Sixteen-year-old Cinder is considered a technological mistake by most of society and a burden by her stepmother. Being a cyborg does have its benefits though: Cinder’s brain interface has given her an uncanny ability to fix things, making her the best mechanic in New Beijing. This reputation brings her into contact with Prince Kai, who needs her to fix an old android which he jokingly insists is a “matter of national security.” Although eager to impress the prince, Cinder’s intentions are derailed when her younger stepsister, and only human friend, is infected with the fatal plague that’s been devastating Earth for a decade. Betrayed once more by her stepmother, Cinder is involuntarily committed as a Plague test subject. Once in the palace hospital, a mysterious doctor discovers secrets about Cinder that could change the course of the nation. Meanwhile, the greedy and cruel Lunar queen is pressing the prince for concessions and marriage to avert war between the moon and Earth nations. This is a futuristic take on the Cinderella story.
|Author :||Marissa Meyer|
|Series :||#1 : Lunar Chronicles|
- I am predisposed to like this story, because I love science fiction, romance, and modern takes on fairy tales! This one has all of these elements, so I was very happy.
- Strong, feisty main character. I liked Cinder, and rooted for her throughout the story.
- The secondary characters were interesting and mostly fleshed out. I especially liked the android, Iko, who had trouble remembering that she was an android and not a woman.

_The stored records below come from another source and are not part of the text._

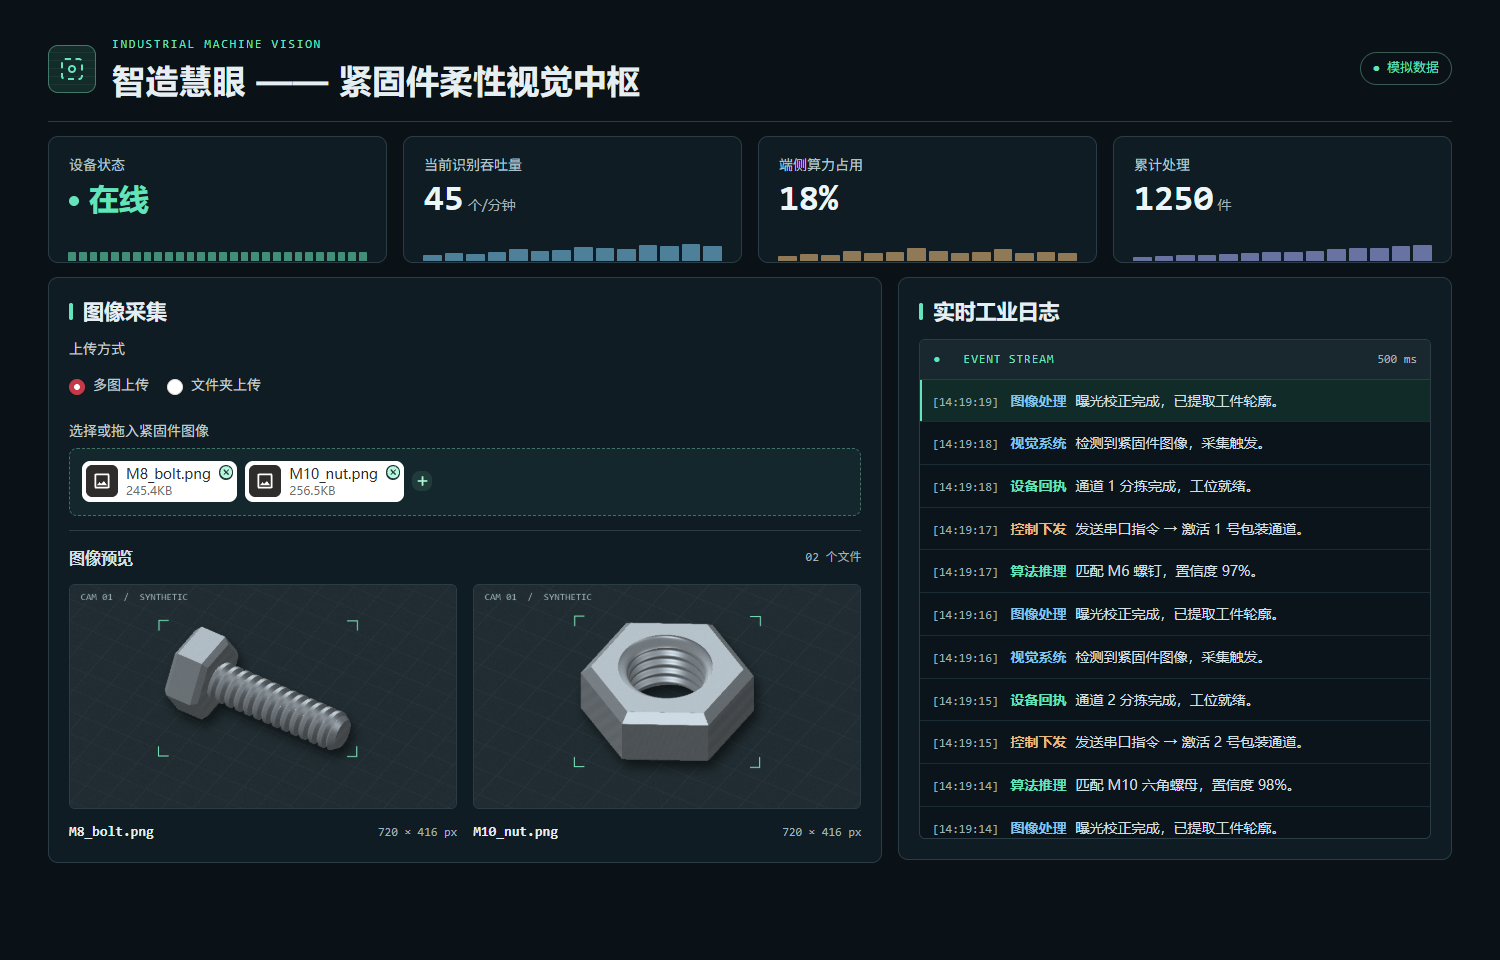
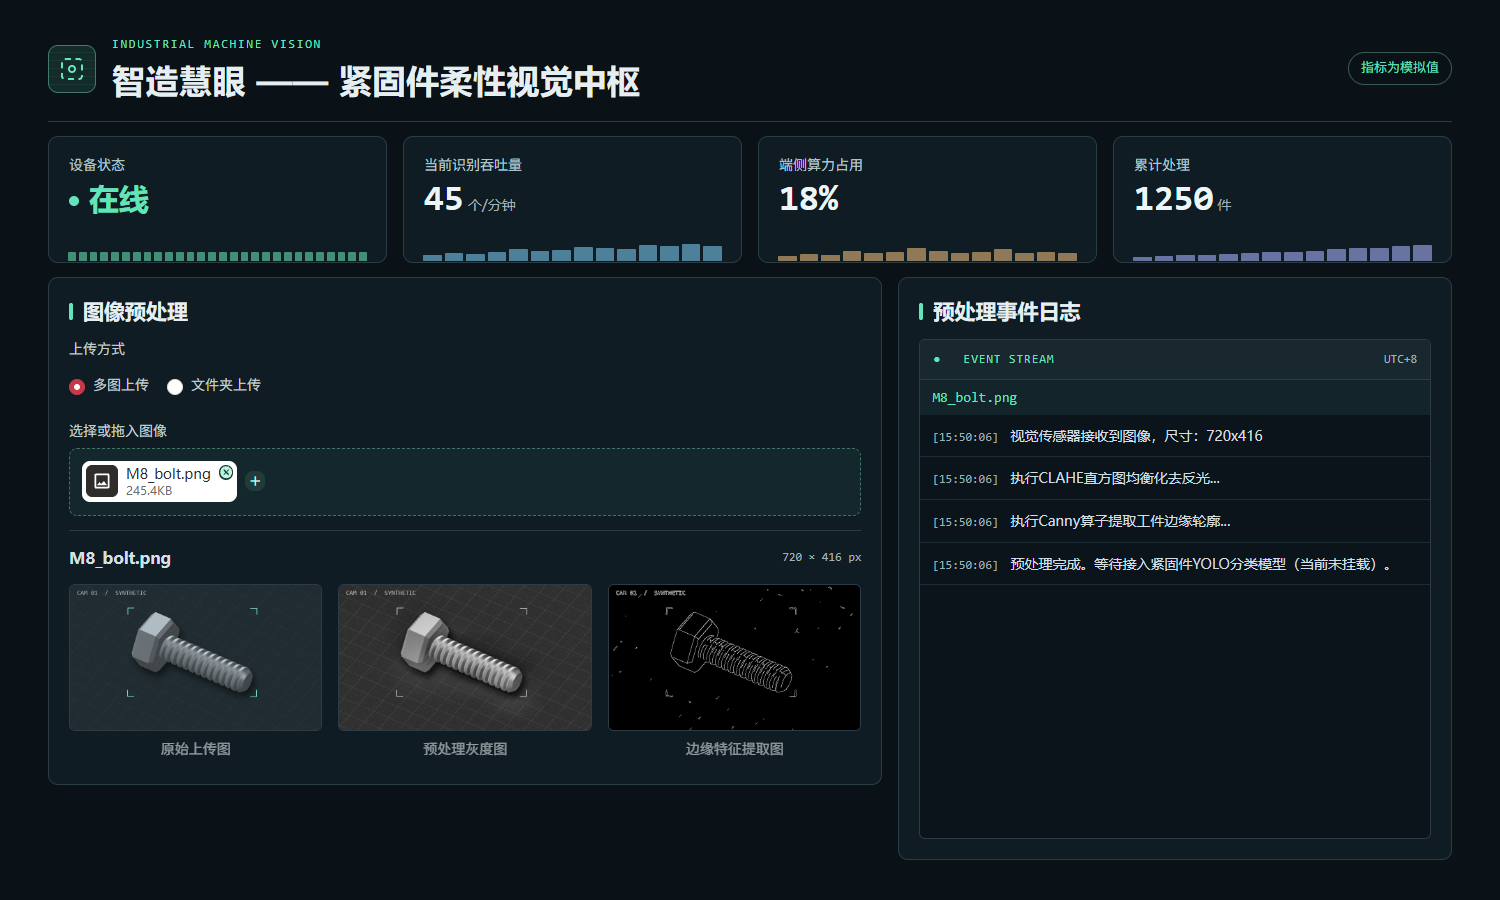
Process actual uploads with OpenCV CLAHE and Canny, logging completed steps

diff --git a/app.py b/app.py
@@ -1,116 +1,111 @@
-"""智造慧眼 · 本地工业视觉演示。启动命令：streamlit run app.py"""
+"""智造慧眼 · OpenCV 图像预处理演示。启动命令：streamlit run app.py"""
 
 from collections import deque
-from datetime import datetime, timedelta
+from datetime import datetime, timedelta, timezone
 from html import escape
 from io import BytesIO
-from pathlib import PurePosixPath
-from time import monotonic
 
+import cv2
+import numpy as np
 import streamlit as st
 from PIL import Image, ImageOps, UnidentifiedImageError
 
 
 TITLE = "智造慧眼 —— 紧固件柔性视觉中枢"
+DISPLAY_ZONE = timezone(timedelta(hours=8))
 st.set_page_config(page_title=TITLE, page_icon="⚙", layout="wide")
 
 
-# 模块一：图像输入与网格预览
-def preview_image(file):
-    """仅在内存中解码，按 EXIF 方向纠正并缩小预览图。"""
-    with Image.open(BytesIO(file.getvalue())) as original:
-        size = original.size
-        original.thumbnail((960, 720))
-        return ImageOps.exif_transpose(original).convert("RGBA"), size
+def event(message):
+    return datetime.now(DISPLAY_ZONE).strftime("%H:%M:%S"), message
+
+
+def preview_png(image, resample=Image.Resampling.LANCZOS):
+    """仅缩小界面预览，算法始终使用原始分辨率。"""
+    image.thumbnail((960, 720), resample=resample)
+    buf = BytesIO()
+    image.save(buf, format="PNG")
+    return buf.getvalue()
+
+
+def preprocess(file):
+    data = file.getvalue()
+    with Image.open(BytesIO(data)) as source:
+        # 保留原图透明度与相机方向，使三幅预览方向一致。
+        original = preview_png(ImageOps.exif_transpose(source).convert("RGBA"))
+    color = cv2.imdecode(np.frombuffer(data, dtype=np.uint8), cv2.IMREAD_COLOR)
+    if color is None:
+        raise ValueError("OpenCV 无法解码图片")
+    height, width = color.shape[:2]
+    events = [event(f"视觉传感器接收到图像，尺寸：{width}x{height}")]
+    gray = cv2.cvtColor(color, cv2.COLOR_BGR2GRAY)
+    del color
+    events.append(event("执行CLAHE直方图均衡化去反光..."))
+    enhanced = cv2.createCLAHE(clipLimit=2.0, tileGridSize=(8, 8)).apply(gray)
+    events.append(event("执行Canny算子提取工件边缘轮廓..."))
+    edges = cv2.Canny(enhanced, 100, 200)
+    previews = (original, preview_png(Image.fromarray(enhanced)),
+                preview_png(Image.fromarray(edges), Image.Resampling.NEAREST))
+    events.append(event("预处理完成。等待接入紧固件YOLO分类模型（当前未挂载）。"))
+    return previews, (width, height), events
 
 
 def image_workspace():
-    st.html('<h2>图像采集</h2>')
+    st.html('<h2>图像预处理</h2>')
     mode = st.radio("上传方式", ["多图上传", "文件夹上传"], horizontal=True)
     directory = mode == "文件夹上传"
     files = st.file_uploader(
-        "选择图像文件夹" if directory else "选择或拖入紧固件图像",
+        "选择图像文件夹" if directory else "选择或拖入图像",
         type=["png", "jpg", "jpeg", "webp", "bmp"],
         accept_multiple_files="directory" if directory else True,
         key="folder_files" if directory else "image_files",
     )
-    st.html(
-        '<div class="sectionline"><strong>图像预览</strong>'
-        f'<span>{len(files):02d} 个文件</span></div>'
-    )
+    # 上传实例有独立 ID。同名新文件会重新处理，页面重绘沿用本会话结果。
+    active = {file.file_id for file in files}
+    results = st.session_state.setdefault("previews", {})
+    for key in results.keys() - active:
+        del results[key]
+    history = st.session_state.setdefault("processing_history", deque(maxlen=25))
     if not files:
-        st.html(
-            '<div class="empty-grid"><b>等待图像输入</b>'
-            '<span>上传后可在此查看图像和原始尺寸</span></div>'
+        st.html('<div class="empty-grid"><b>等待图像输入</b>'
+                '<span>上传后可对比原图、增强灰度图和边缘图</span></div>')
+    for file in files:
+        if file.file_id not in results:
+            try:
+                previews, size, events = preprocess(file)
+            except (UnidentifiedImageError, OSError, ValueError, cv2.error, Image.DecompressionBombError):
+                results[file.file_id] = None
+            else:
+                results[file.file_id] = (previews, size)
+                history.appendleft((file.name, events))
+        result = results[file.file_id]
+        if result is None:
+            st.warning(f"无法处理图像「{file.name}」，请检查文件内容。")
+            continue
+        previews, (width, height) = result
+        st.html(f'<div class="sectionline"><strong>{escape(file.name)}</strong>'
+                f'<span>{width} × {height} px</span></div>')
+        labels = ("原始上传图", "预处理灰度图", "边缘特征提取图")
+        for column, image, label in zip(st.columns(3), previews, labels):
+            column.image(image, caption=label, width="stretch", output_format="PNG")
+    return history
+
+
+def processing_console(history):
+    groups = []
+    for name, events in history:
+        rows = "".join(
+            f'<div class="event"><time>[{time}]</time> <span>{message}</span></div>'
+            for time, message in events
         )
-        return
-    for start in range(0, len(files), 2):
-        columns = st.columns(2)
-        for column, file in zip(columns, files[start:start + 2]):
-            name = PurePosixPath(file.name).name
-            with column:
-                try:
-                    image, (width, height) = preview_image(file)
-                except (UnidentifiedImageError, OSError, ValueError, Image.DecompressionBombError):
-                    st.warning(f"无法预览图像「{name}」，请检查文件内容。")
-                    continue
-                st.image(image, width="stretch")
-                st.html(
-                    f'<div class="fileinfo"><strong>{escape(name)}</strong>'
-                    f'<span>{width} × {height} px</span></div>'
-                )
-
-
-# 模块二：独立定时刷新的模拟控制台
-PARTS = [("M8 六角螺栓", 95, 3), ("M10 六角螺母", 98, 2), ("M6 螺钉", 97, 1)]
-
-
-def mock_event(sequence, timestamp):
-    cycle, step = divmod(sequence, 5)
-    part, confidence, channel = PARTS[cycle % len(PARTS)]
-    events = [
-        ("vision", "视觉系统", "检测到紧固件图像，采集触发。"),
-        ("frame", "图像处理", "曝光校正完成，已提取工件轮廓。"),
-        ("infer", "算法推理", f"匹配 {part}，置信度 {confidence}%。"),
-        ("route", "控制下发", f"发送串口指令 → 激活 {channel} 号包装通道。"),
-        ("ack", "设备回执", f"通道 {channel} 分拣完成，工位就绪。"),
-    ]
-    return (timestamp.strftime("%H:%M:%S"), *events[step])
-
-
-@st.fragment(run_every=0.5)
-def live_console():
-    state = st.session_state
-    now = datetime.now().astimezone()
-    tick = monotonic()
-    if "events" not in state:
-        # 用过去六秒的模拟事件填充首屏，后续仅增加新事件。
-        state.events = deque(maxlen=100)
-        for index in range(12):
-            state.events.appendleft(mock_event(index, now - timedelta(seconds=(11 - index) * 0.5)))
-        state.sequence = 12
-        state.last_tick = tick
-    else:
-        # 上传重绘、浏览器切换后台后，仍按半秒时间轴生成最近的模拟事件。
-        due = int((tick - state.last_tick) / 0.5)
-        for offset in range(max(0, due - state.events.maxlen), due):
-            scheduled = state.last_tick + (offset + 1) * 0.5
-            timestamp = now - timedelta(seconds=tick - scheduled)
-            state.events.appendleft(mock_event(state.sequence + offset, timestamp))
-        state.sequence += due
-        state.last_tick += due * 0.5
-
-    rows = "".join(
-        f'<div class="event {kind}"><time>[{timestamp}]</time>'
-        f'<div><b>{source}</b><span>{message}</span></div></div>'
-        for timestamp, kind, source, message in state.events
-    )
-    slot = st.empty()
-    slot.html(
+        groups.append(f'<div class="logfile">{escape(name)}</div>{rows}')
+    contents = "".join(groups) or '<div class="logfile">等待上传图像</div>'
+    st.html(
         '<div class="terminal"><div class="termbar"><span>● &nbsp; EVENT STREAM</span>'
-        '<span>500 ms</span></div><div class="eventlist" tabindex="0" '
-        'aria-label="模拟工业日志，最新事件在前">' + rows + '</div></div>',
+        '<span>UTC+8</span></div><div class="eventlist" tabindex="0" aria-label="预处理日志">'
+        + contents + '</div></div>'
     )
+
 
 
 # 组合页面
@@ -177,8 +172,8 @@ border-bottom:1px solid var(--line)}
 .event{display:flex;gap:12px;align-items:baseline;padding:10px 12px;border-bottom:1px solid #1c2c35;
 font-size:14px;line-height:1.55}.event:first-child{background:#102b28;box-shadow:inset 2px 0 #65e3bb}
 .event time{font:12px var(--mono);white-space:nowrap;color:#9eafb7}
-.event b{color:#83c3ec;font-weight:600;margin-right:9px}.event span{color:#d2dee2}
-.event.infer b,.event.ack b{color:var(--mint)}.event.route b{color:#e7bc83}
+.logfile{padding:9px 12px;color:var(--mint);font:14px var(--mono);overflow-wrap:anywhere;background:#13252a}.event span{color:#d2dee2}
+.sectionline strong{overflow-wrap:anywhere}
 @media(max-width:760px){.stMainBlockContainer{padding:1.2rem .9rem}.mast{gap:10px}.tag{padding:4px 7px}
 .mark{flex-basis:35px;height:35px}.st-key-vision,.st-key-console{padding:14px}.fileinfo{gap:2px}}
 </style>
@@ -190,7 +185,7 @@ def dashboard():
     st.html(
         '<div class="mast"><div class="mark" aria-hidden="true"></div><div>'
         '<div class="eyebrow">INDUSTRIAL MACHINE VISION</div>'
-        f'<h1>{TITLE}</h1></div><span class="tag">● 模拟数据</span></div>',
+        f'<h1>{TITLE}</h1></div><span class="tag">指标为模拟值</span></div>',
     )
     metrics = [
         ("status", "设备状态", "在线", "#5ccba5", [9]*28),
@@ -205,10 +200,10 @@ def dashboard():
             st.html(f'<div class="trend" aria-hidden="true" style="--color:{color}">{bars}</div>')
     left, right = st.columns([6, 4])
     with left.container(key="vision"):
-        image_workspace()
+        history = image_workspace()
     with right.container(key="console"):
-        st.html("<h2>实时工业日志</h2>")
-        live_console()
+        st.html("<h2>预处理事件日志</h2>")
+        processing_console(history)
 
 
 if __name__ == "__main__":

- The world building was lovely, I liked how the futuristic setting was introduced subtly and without info dumping. Also, the futuristic setting was necessary for this story; it could not have been set in another time period and remained the same.
- I thought this book ended at a good and logical place. It hinted at future conflicts, but readers could be satisfied with the action of this story. I’m looking forward to the next book in this series.
- I didn’t understand why Prince Kai was so taken with Cinder, or why he pursued her even in the midst of losing his father, planning for his own coronation, and dealing with the Lunar envoy. His interest in the midst of such conflict seemed unlikely.
- I wanted more explanations about Queen Levana. Why was she so cruel? What did she want to gain with threatening war? She was the thinnest character.
I thought the ‘big reveal’ was pretty obvious through the book and not very shocking. It was almost too-foreshadowed. I did listen to, and not read, the book which sometimes makes a difference. Your thoughts?